Credit-Rating Agencies Pummeled in House Hearing
Chairman of the House Subcommittee on Capital Markets, Insurance, and Government Sponsored Enterprises Paul Kanjorski (D-Pennsylvania) minced no words in telling the credit-rating agencies what he thought of their recent performance.
At the May 19 hearing before his subcommittee, Kanjorski said: "[I]f we were to turn the tables today and rate the rating agencies, I suspect that most members of the Capital Markets Subcommittee would agree that during the height of the securitization boom the rating agencies were double-A if not triple-A failures. Clearly, they flunked the class on how to act as effective gatekeepers to our capital markets."
The hearing was being held to explore approaches for tightening the regulation of the rating agencies.
Kanjorski said in his opening statement, "The role of the major credit-rating agencies in contributing to the current financial crisis is now well-documented. At the very best, their assessments of packages of toxic securitized mortgages and overly complex structured finance deals were outrageously optimistic. At the very worst, these ratings were grossly negligent."
The chairman indicated where he thinks tighter regulation is needed. He said the rating agencies "must face tougher disclosure and transparency requirements." He specifically said investors currently receive "too little information on rating methodologies."

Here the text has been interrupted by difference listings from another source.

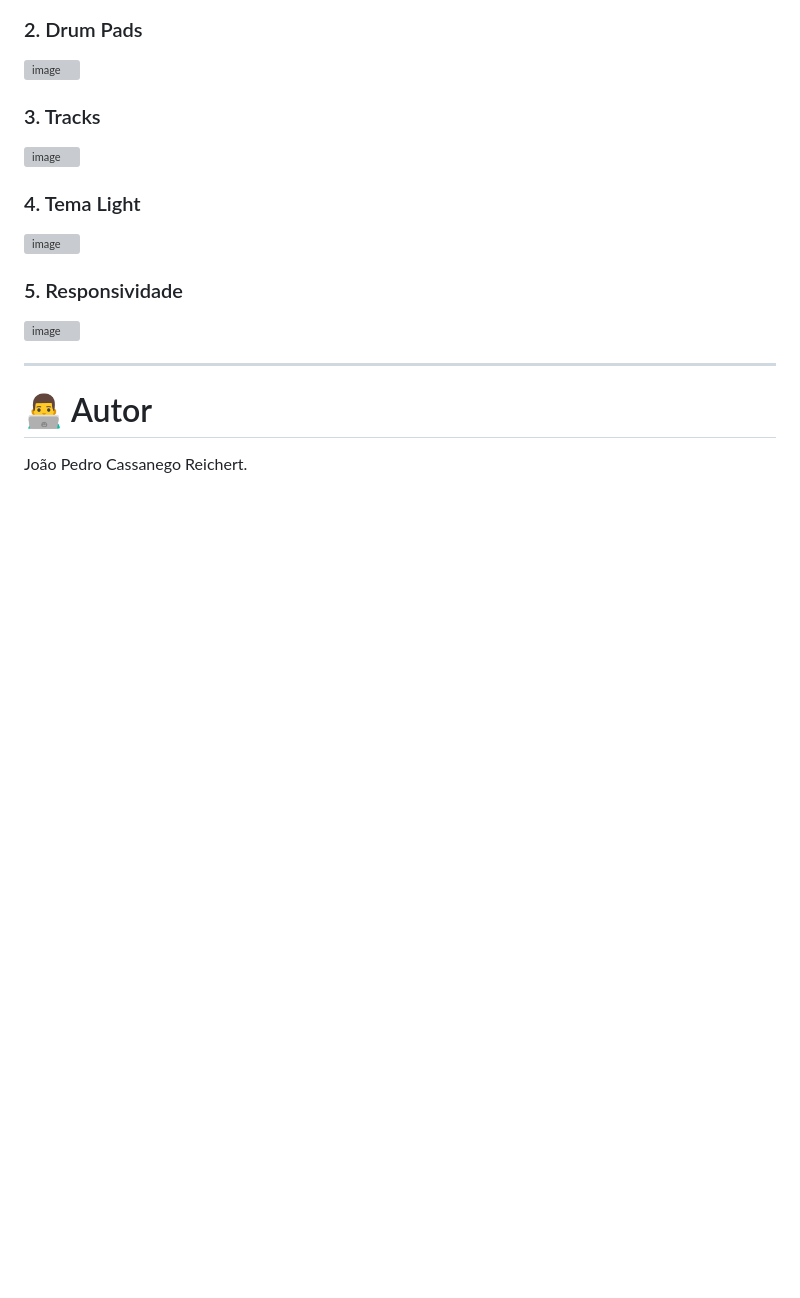
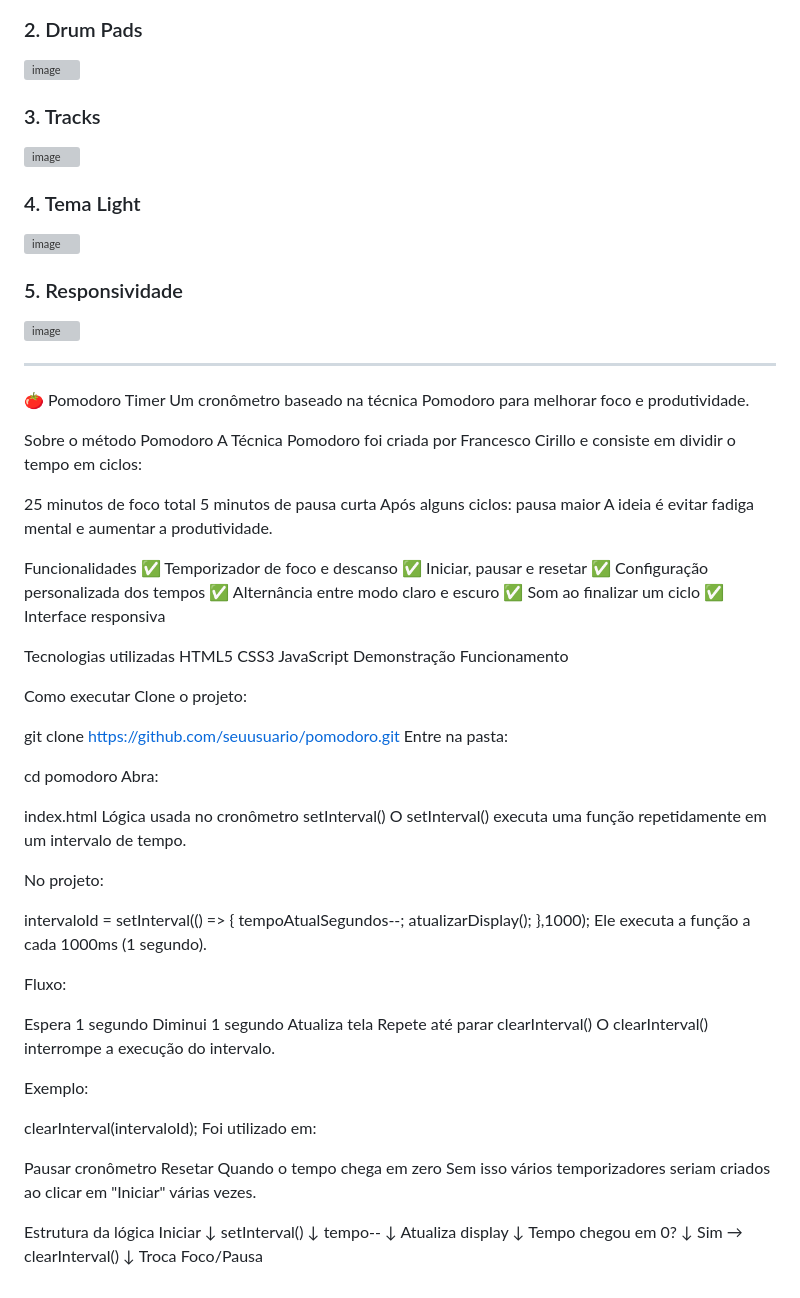
Before and after one commit to joaojoaoGIT/ProjetoHUB, a Markdown page: README.md, the part around the change. Drawn GitHub-style; blank space fills up the shorter version; grey boxes are pictures that could not be loaded.

```diff
--- a/README.md
+++ b/README.md
@@ -457,7 +457,84 @@ O projeto utiliza otimizações como:
 
 
 ---
+🍅 Pomodoro Timer
+Um cronômetro baseado na técnica Pomodoro para melhorar foco e produtividade.
 
-# 👨‍💻 Autor
+Sobre o método Pomodoro
+A Técnica Pomodoro foi criada por Francesco Cirillo e consiste em dividir o tempo em ciclos:
 
-João Pedro Cassanego Reichert.
+25 minutos de foco total
+5 minutos de pausa curta
+Após alguns ciclos: pausa maior
+A ideia é evitar fadiga mental e aumentar a produtividade.
+
+Funcionalidades
+✅ Temporizador de foco e descanso
+✅ Iniciar, pausar e resetar
+✅ Configuração personalizada dos tempos
+✅ Alternância entre modo claro e escuro
+✅ Som ao finalizar um ciclo
+✅ Interface responsiva
+
+Tecnologias utilizadas
+HTML5
+CSS3
+JavaScript
+Demonstração
+Funcionamento
+
+Como executar
+Clone o projeto:
+
+git clone https://github.com/seuusuario/pomodoro.git
+Entre na pasta:
+
+cd pomodoro
+Abra:
+
+index.html
+Lógica usada no cronômetro
+setInterval()
+O setInterval() executa uma função repetidamente em um intervalo de tempo.
+
+No projeto:
+
+intervaloId = setInterval(() => {
+   tempoAtualSegundos--;
+   atualizarDisplay();
+},1000);
+Ele executa a função a cada 1000ms (1 segundo).
+
+Fluxo:
+
+Espera 1 segundo
+Diminui 1 segundo
+Atualiza tela
+Repete até parar
+clearInterval()
+O clearInterval() interrompe a execução do intervalo.
+
+Exemplo:
+
+clearInterval(intervaloId);
+Foi utilizado em:
+
+Pausar cronômetro
+Resetar
+Quando o tempo chega em zero
+Sem isso vários temporizadores seriam criados ao clicar em "Iniciar" várias vezes.
+
+Estrutura da lógica
+Iniciar
+   ↓
+setInterval()
+   ↓
+tempo--
+   ↓
+Atualiza display
+   ↓
+Tempo chegou em 0?
+   ↓
+Sim → clearInterval()
+   ↓
+Troca Foco/Pausa
```
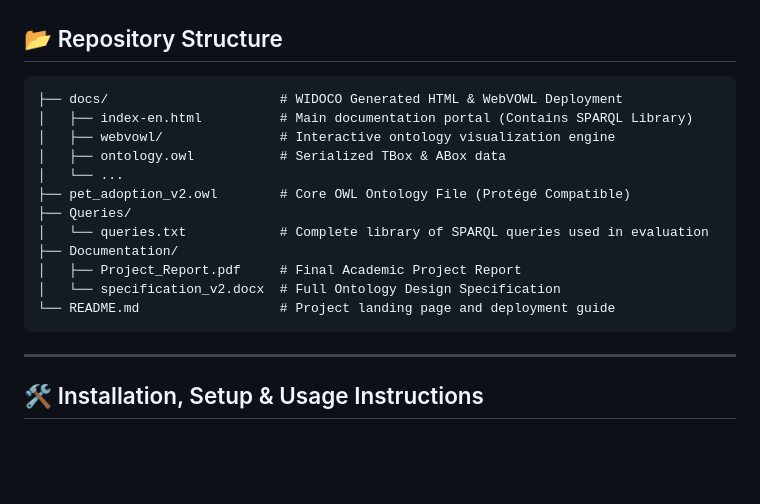
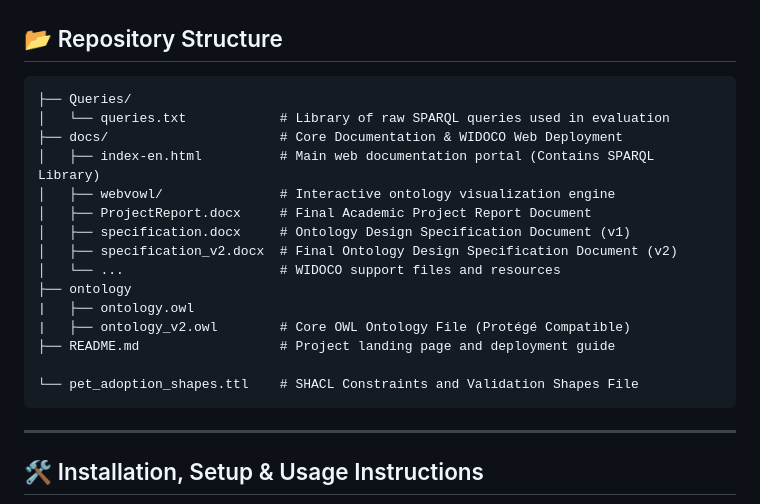
Before and after one commit to zahrasmyll/pet-adoption-ontology, a Markdown page: README.md, the part around the change. GitHub-like rendering; blank space fills up the shorter version.

````diff
--- a/README.md
+++ b/README.md
@@ -27,18 +27,21 @@ The main goal of this project is to bridge the semantic gap between potential pe
 
 ## 📂 Repository Structure
 ```text
-├── docs/                      # WIDOCO Generated HTML & WebVOWL Deployment
-│   ├── index-en.html          # Main documentation portal (Contains SPARQL Library)
+├── Queries/
+│   └── queries.txt            # Library of raw SPARQL queries used in evaluation
+├── docs/                      # Core Documentation & WIDOCO Web Deployment
+│   ├── index-en.html          # Main web documentation portal (Contains SPARQL Library)
 │   ├── webvowl/               # Interactive ontology visualization engine
-│   ├── ontology.owl           # Serialized TBox & ABox data
-│   └── ...
-├── pet_adoption_v2.owl        # Core OWL Ontology File (Protégé Compatible)
-├── Queries/
-│   └── queries.txt            # Complete library of SPARQL queries used in evaluation
-├── Documentation/
-│   ├── Project_Report.pdf     # Final Academic Project Report
-│   └── specification_v2.docx  # Full Ontology Design Specification
-└── README.md                  # Project landing page and deployment guide
+│   ├── ProjectReport.docx     # Final Academic Project Report Document
+│   ├── specification.docx     # Ontology Design Specification Document (v1)
+│   ├── specification_v2.docx  # Final Ontology Design Specification Document (v2)
+│   └── ...                    # WIDOCO support files and resources
+├── ontology
+|   ├── ontology.owl
+|   ├── ontology_v2.owl        # Core OWL Ontology File (Protégé Compatible)
+├── README.md                  # Project landing page and deployment guide
+
+└── pet_adoption_shapes.ttl    # SHACL Constraints and Validation Shapes File
 ```
 
 ---
````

Kanjorski said that in addition to a new office dedicated to the regulation of rating agencies at the Securities and Exchange Commission (SEC), tougher oversight needs to focus on surveillance of outstanding ratings. …